The Role of RCEP in the Post-COVID Recovery

By Frank-Jürgen Richter

April 4, 2022

The Regional Comprehensive Economic Partnership (RCEP) is a major regional trade agreement that was signed by 11 countries in November 2020. It came into effect on 1 January 2022. According to the Asian Development Bank, this free trade agreement (FTA) will account for 31% of global GDP output and 30% of the world’s population. In US dollar terms, it corresponds to a staggering $26.1 trillion of trade, and is far larger in scale than other FTAs currently in effect.

However, the development of new trade accords spanning continents and cultures often need several years of growth, development, and even good news to prosper. COVID-19 managed to halt progress across the world in almost every aspect of life. Yet, several of the RCEP’s key elements hold potential to boost the region’s post-pandemic recovery and sustain growth over the long-term. In this context, how will RCEP’s Asian member states extend their trust to other members to achieve their goals?  What are their new agendas post-COVID? Will their accords lead to deepening economic partnerships?

Horasis is organizing the Horasis Global Meeting on 19 May 2022 to examine and evaluate such developments. The one-day virtual event will see participation from a diverse range of people, spanning members of governments, businesses, academia, and the media. The goal is to deliberate on pressing issues that undermine progress and arrive at actionable solutions that can ensure shared prosperity.

Key Areas Where the RCEP Will Aid Recovery

The RCEP prioritizes trade liberalization. The agreement’s framework outlines that an estimated 92% of goods will attract lower tariffs for a specific time duration. Additionally, 65% of service-related spheres—spanning financial services and telecommunications, among others—will be open for RCEP members.

A second priority area is regional investment. Prior to the pandemic, investment within RCEP member economies totaled $122 billion. This was higher than the figures registered for most other FTAs and was surpassed only by the European Union; its total trade amounted to $414 billion. With the RCEP now in effect, regional investment activity is expected to register a significant increase. It is perhaps a case of ‘opportune timing’, given how increased investments into the region will serve as a shot in the arm for a post-pandemic recovery. With two years of stagnancy and losses to be offset, the RCEP holds immense promise in spearheading the post-COVID recovery.

A third key area, and one whose centrality was underscored during the pandemic, is the digital economy. RCEP members concurred on the need to implement trade that was built on robust ICT infrastructure. There are also no restrictions on data exchanges across borders. A further advantage for businesses, and especially for tech-based organizations, is the less severe approach taken towards data localization.

The e-commerce sector, therefore, will be a key beneficiary and SMEs, as a result, are well placed to take advantage of the benefits the RCEP extends. Businesses and individuals in member states must apprise themselves of the scope of this FTA, and seek out areas that will most benefit their areas of expertise. Several trends that were an outcome of pandemic-led restrictions—such as a shift to online grocery shopping or remote work—will stick. The opportunities that the digital economy presents must, therefore, be fully leveraged.
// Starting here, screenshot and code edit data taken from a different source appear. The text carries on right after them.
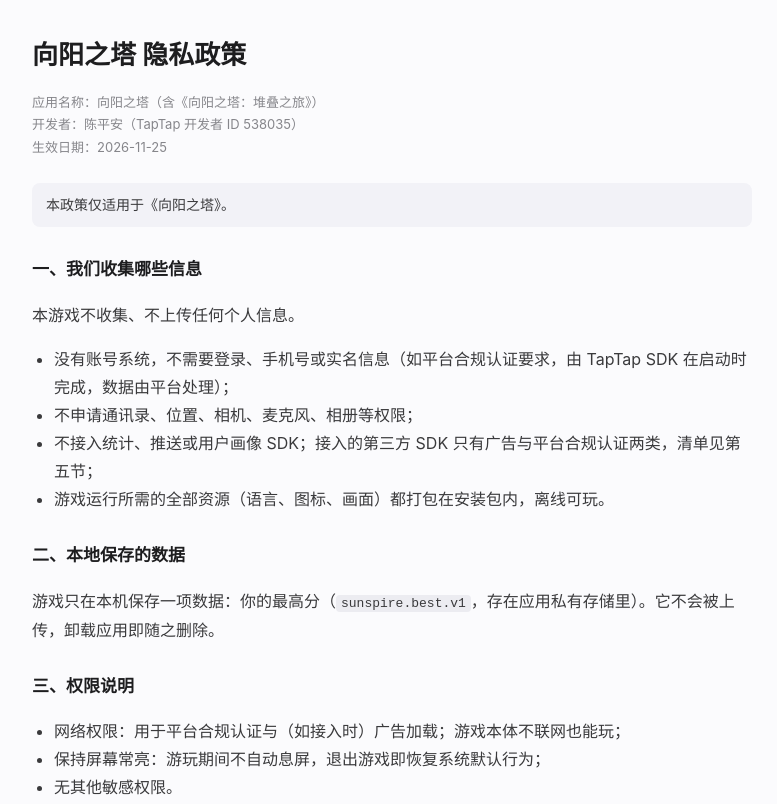
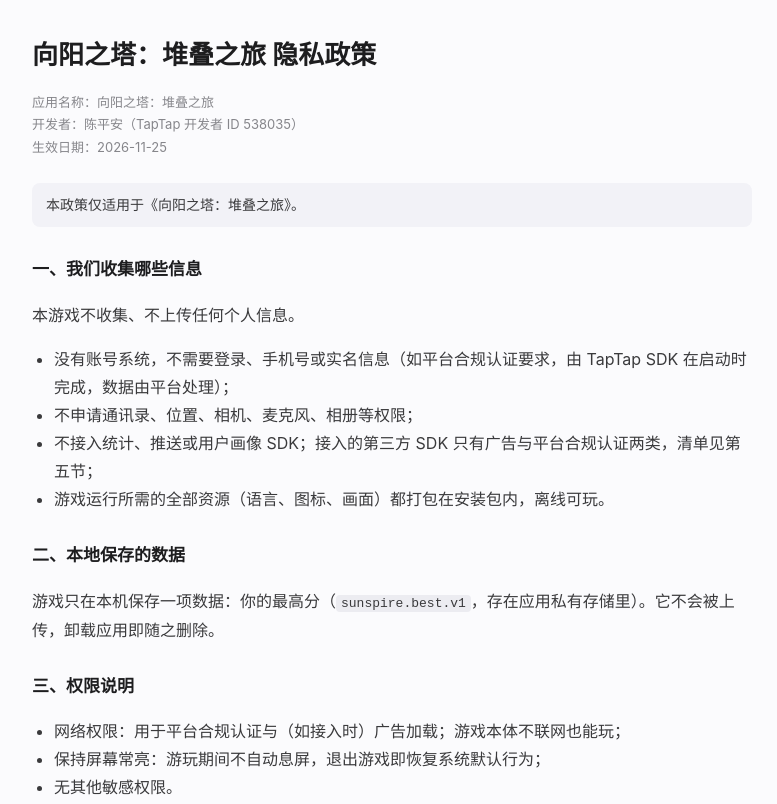
Before and after one commit to chenpipi0807/TAPTAP-PIPCHEN, a plain HTML site: page sunspire/index.html in a window 1280 px wide. Shown: the top 804 px of the page, without its empty margins (248-1025 px from the left). Drawn offline with Linux system fonts and the light colour scheme.

Commit message:
fix(sunspire): 隐私政策页游戏名与商店标题一致（向阳之塔：堆叠之旅）

```diff
--- a/sunspire/index.html
+++ b/sunspire/index.html
@@ -4,7 +4,7 @@
 <meta charset="utf-8">
 <meta name="viewport" content="width=device-width,initial-scale=1,viewport-fit=cover">
 <meta name="google" content="notranslate">
-<title>向阳之塔 隐私政策</title>
+<title>向阳之塔：堆叠之旅 隐私政策</title>
 <style>
   :root { color-scheme: light dark; }
   body { margin: 0; padding: 32px 20px 64px; font: 16px/1.75 -apple-system, "PingFang SC", "Microsoft YaHei", system-ui, sans-serif; color: #1d1d1f; background: #fbfbfd; }
@@ -26,9 +26,9 @@
 </head>
 <body>
 <main>
-  <h1>向阳之塔 隐私政策</h1>
-  <p class="meta">应用名称：向阳之塔（含《向阳之塔：堆叠之旅》） <br>开发者：陈平安（TapTap 开发者 ID 538035）<br>生效日期：2026-11-25</p>
-  <p class="scope">本政策仅适用于《向阳之塔》。</p>
+  <h1>向阳之塔：堆叠之旅 隐私政策</h1>
+  <p class="meta">应用名称：向阳之塔：堆叠之旅 <br>开发者：陈平安（TapTap 开发者 ID 538035）<br>生效日期：2026-11-25</p>
+  <p class="scope">本政策仅适用于《向阳之塔：堆叠之旅》。</p>
 
   <h2>一、我们收集哪些信息</h2>
   <p>本游戏不收集、不上传任何个人信息。</p>
```
Also changed, not shown: index.html (+1 -1 lines).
Will the RCEP Deepen Regional Ties?

In most economies now, COVID-19 is categorized as an endemic – meaning it  will continue to remain and we must learn to live with it. The onus is now on individuals to maintain safety measures to safeguard against it. This is indeed welcome news for millions of individuals and businesses that have sustained major economic crunches for two years.

Meanwhile, the RCEP was signed into effect at a time when several global leaders stated, time and again, the need to reshore their overseas manufacturing facilities and become ‘self-reliant’. Many also opine that the era of globalization is waning. Furthermore, just as some semblance of normalcy was being restored, a bitter conflict broke out in Europe. It is the most severe act of aggression on the continent in over seven decades. The question that emerges here is whether trade deals between economies hold potential to trump security issues? More importantly, what are possible outcomes of sanctions being placed on Russia by RCEP members?

Singapore, for example, has announced sanctions on Russian firms while China—also a key RCEP member—has chosen to remain neutral. For businesses, these are tricky times to navigate.

Extending Trust

Given the prevailing geopolitical complexities, RCEP members must move ahead with transparency. They must clearly disclose their agendas to other member states and minimize ambiguity in their security and foreign policy outlooks. Trade agreements, defense alliances, or even relationships at a bilateral level, are built on trust. Trust is the foundation that will steer all members towards ensuring mutually beneficial outcomes. 

Photo Caption: A cargo ship arrives at Tauranga, New Zealand.